You will meet flowing streams quite regularly, which is a relief from carrying water on your back. Be sure to rent buy or steal a water filter, and not those chlorine tablets.
Fall offers the best leaf color. Beware hikers: black bears! This park has more black bears than any other in the country. Permanent bear bag pulleys are located on camping sites.
First, this not a national park. It’s not a national forest. It’s a wilderness. No roads. No machines. No man made anything. This is the most pristine area I have ever ventured to. No human sounds can be heard. This will be the best sunset you’ve ever seen.
A visit to the International Wolf Center and a viewing of the “leave no trace” video allows you to enter the wilderness. The trails put into the BWCAW are the best I’ve ever seen. Footbridges carry you over bogs full of black spruce, to lime stone cliffs jutting out over lakes, and across every terrain in between. Mosquito nets and a few bottles of 100 percent deet insect repellent are requisite during the summer months, which is the best time to go and experience amazing weather.
Day trips can be fun (be sure to check out the pictographs all over the area), but you really must spend the night. Sunsets and stars, a long with the haunting calls of loons make the night the best time to appreciate this park.
Canoe rental is cheap in town, and they can help you plan your trip. Portaging the short distances between the lakes becomes an adventure in and of itself.

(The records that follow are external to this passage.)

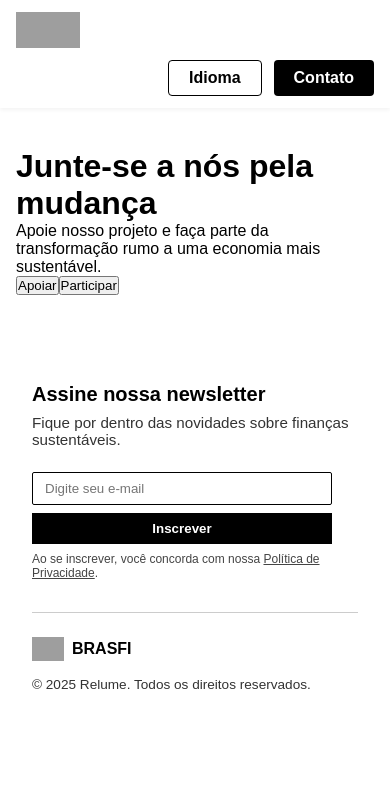
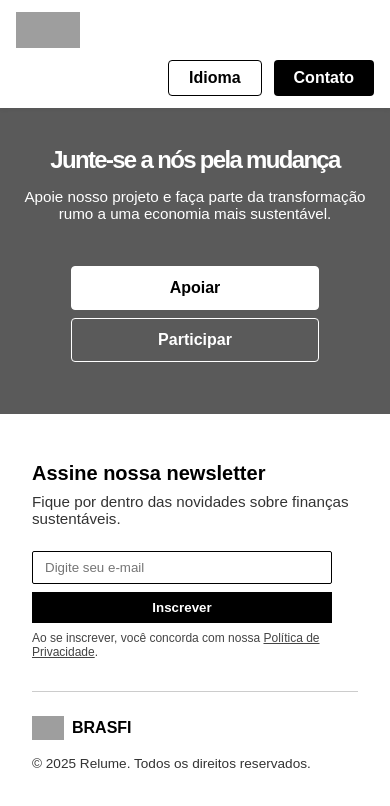
Before and after one commit to MatheusMV05/projetos3g2, a React (Vite) app in the folder Frontend/: page /trabalhe-conosco in a window 390 px wide. Shown: the top 806 px of the page. Built offline with nearby package versions, Linux system fonts and the light colour scheme; grey boxes are pictures that could not be loaded.

Commit message:
Refactor TrabalheConosco component layout and clean up CSS styles

```diff
--- a/Frontend/src/components/CallToAction/CallToAction.module.css
+++ b/Frontend/src/components/CallToAction/CallToAction.module.css
@@ -1,112 +1,99 @@
-.footer {
-	background-color: #fff;
-	padding: 48px 32px;
-	font-family: sans-serif;
-	color: #000;
+.container {
+	background-color: #5a5a5a;
+	width: 100%;
+	padding: 112px 64px;
+	text-align: center;
 }
 
-  .newsletter {
-	display: flex;
-	flex-wrap: wrap;
-	justify-content: space-between;
-	gap: 24px;
-	margin-bottom: 32px;
+.title {
+	color: #fff;
+	font-size: 3.5rem;
+	font-style: normal;
+	font-weight: 700;
+	line-height: 100%;
+	letter-spacing: -1.68px;
+	margin-bottom: 16px;
 }
 
-  .newsText h3 {
-	font-size: 1.25rem;
-	font-weight: 700;
-	margin-bottom: 8px;
+.subtitle {
+	color: #fff;
+	font-size: 1.5rem;
+	font-style: normal;
+	font-weight: 400;
+	line-height: normal;
+	margin-bottom: 32px;
+	max-width: 700px;
+	margin-left: auto;
+	margin-right: auto;
 }
 
-  .newsText p {
-	font-size: 0.95rem;
-	color: #333;
+.buttonGroup {
+	display: flex;
+	padding: 12px 24px;
+	justify-content: center;
+	align-items: center;
+	gap: 8px;
+    flex-wrap: wrap;
 }
 
-  .form {
-	display: flex;
-	flex-direction: column;
-	align-items: flex-start;
-	max-width: 300px;
-	width: 100%;
+.supportButton {
+	background-color: #fff;
+	color: #000;
+	border: none;
+	padding: 12px 24px;
+	font-size: 1rem;
+	font-weight: 600;
+	cursor: pointer;
+	border-radius: 4px;
+	border: 1px solid #fff;
+    min-width: 140px;
 }
 
-  .input {
-	width: 100%;
-	padding: 8px 12px;
-	border: 1px solid #000;
-	border-radius: 2px;
-	margin-bottom: 8px;
+.participateButton {
+	background-color: transparent;
+	color: #fff;
+	border: 2px solid #fff;
+	padding: 12px 24px;
+	font-size: 1rem;
+	font-weight: 600;
+	cursor: pointer;
+	border-radius: 4px;
+	border: 1px solid #fff;
+    min-width: 140px;
 }
 
-  .submit {
-	padding: 8px 16px;
-	background-color: #000;
-	color: #fff;
-	font-weight: bold;
-	border: none;
-	cursor: pointer;
-	align-self: flex-end;
-	margin-bottom: 8px;
+/* ✅ Responsividade */
+@media (max-width: 768px) {
+	.title {
+		font-size: 2rem;
 	}
 
-  .privacy {
-	font-size: 0.75rem;
-	color: #444;
-  }
-
-  .privacy a {
-	text-decoration: underline;
-	color: inherit;
-  }
-
-  .divider {
-	border: none;
-	border-top: 1px solid #ccc;
-	margin: 24px 0;
-  }
-
-  .bottom {
-	display: flex;
-	justify-content: space-between;
-	flex-wrap: wrap;
-	align-items: center;
-	gap: 16px;
-  }
-
-  .logoSection {
-	display: flex;
-	align-items: center;
-	gap: 8px;
-  }
-
-  .logo {
-	height: 24px;
-  }
-
-  .logoText {
-	font-weight: bold;
+	.subtitle {
 		font-size: 1rem;
 	}
 
-  .rights {
-	font-size: 0.85rem;
-	color: #333;
+	.buttonGroup {
+		flex-direction: column;
+		align-items: center;
 	}
 
-  /* 📱 Responsividade */
-  @media (max-width: 600px) {
-	.newsletter {
-	  flex-direction: column;
+	.supportButton,
+	.participateButton {
+		width: 80%;
+		max-width: 300px;
+	}
 }
 
-	.bottom {
-	  flex-direction: column;
-	  align-items: flex-start;
+@media (max-width: 480px) {
+	.title {
+		font-size: 1.5rem;
 	}
 
-	.submit {
-	  align-self: stretch;
+	.subtitle {
+		font-size: 0.95rem;
+	}
+
+	.container {
+		padding: 40px 16px;
 	}
 }
--- a/Frontend/src/index.css
+++ b/Frontend/src/index.css
@@ -5,6 +5,6 @@
 }
 
 body {
-  font-family: 'Unageo', sans-serif;
+  font-family: sans-serif;
   background-color: transparent;
 }
--- a/Frontend/src/pages/TrabalheConosco/TrabalheConosco.tsx
+++ b/Frontend/src/pages/TrabalheConosco/TrabalheConosco.tsx
@@ -2,17 +2,7 @@ import React from 'react';
 import CallToAction from '../../components/CallToAction/CallToAction';
 
 const TrabalheConosco: React.FC = () => {
-	return (
-		<div
-			style={{
-				display: 'flex',
-				justifyContent: 'center',
-				padding: '40px 16px',
-			}}
-		>
-			<CallToAction />
-		</div>
-	);
+	return <CallToAction />;
 };
 
 export default TrabalheConosco;
```
Lines whose indentation alone changed are shown as unchanged.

I recommend you get a hold a trail map before you head to your park or wild area of choice. It’ll help you plan out the sites you simply must see. Also, contact the park office to find out their policy on issues such as dogs, reservations, guns, and alcohol.